Segment Start: Excerpted records

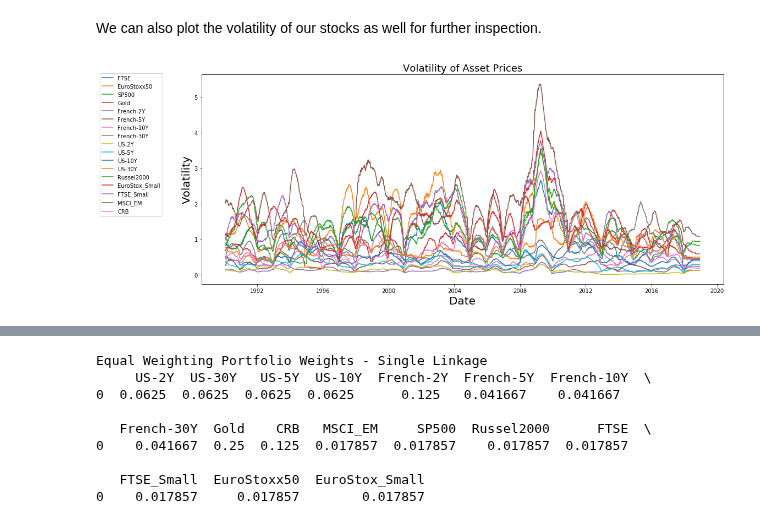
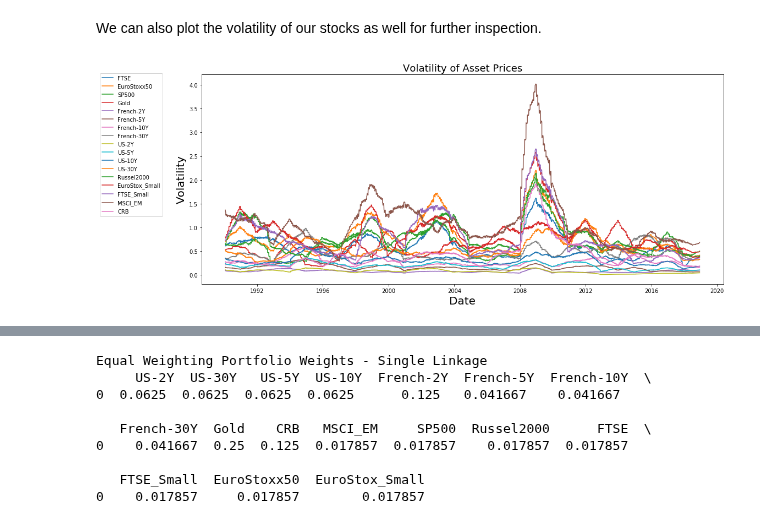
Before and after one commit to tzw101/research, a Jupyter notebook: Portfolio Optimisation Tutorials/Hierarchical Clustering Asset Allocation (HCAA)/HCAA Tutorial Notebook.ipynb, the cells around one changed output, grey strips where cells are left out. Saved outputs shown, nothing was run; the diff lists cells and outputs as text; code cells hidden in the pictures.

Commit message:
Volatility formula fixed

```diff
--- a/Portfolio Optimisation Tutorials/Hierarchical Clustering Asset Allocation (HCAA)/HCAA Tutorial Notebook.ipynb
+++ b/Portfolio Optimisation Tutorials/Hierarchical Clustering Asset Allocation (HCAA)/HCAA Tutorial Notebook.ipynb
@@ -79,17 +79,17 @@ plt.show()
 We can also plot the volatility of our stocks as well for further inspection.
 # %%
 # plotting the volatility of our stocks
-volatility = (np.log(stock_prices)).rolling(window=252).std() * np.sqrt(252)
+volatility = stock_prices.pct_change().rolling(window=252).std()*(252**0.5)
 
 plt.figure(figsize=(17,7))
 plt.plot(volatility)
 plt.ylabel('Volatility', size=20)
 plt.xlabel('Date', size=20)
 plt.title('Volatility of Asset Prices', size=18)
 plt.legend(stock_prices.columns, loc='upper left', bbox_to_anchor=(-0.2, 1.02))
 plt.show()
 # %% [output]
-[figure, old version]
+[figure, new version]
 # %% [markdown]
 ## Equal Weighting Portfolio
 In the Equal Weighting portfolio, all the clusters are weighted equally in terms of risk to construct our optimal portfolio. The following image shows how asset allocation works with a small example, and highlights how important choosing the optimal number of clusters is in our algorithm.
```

Segment End: Excerpted records

#### What needs to be done
Throughout the material, how many lines contain the string "Equal"? Answer with the number alone.

#### Solution to the exercise
2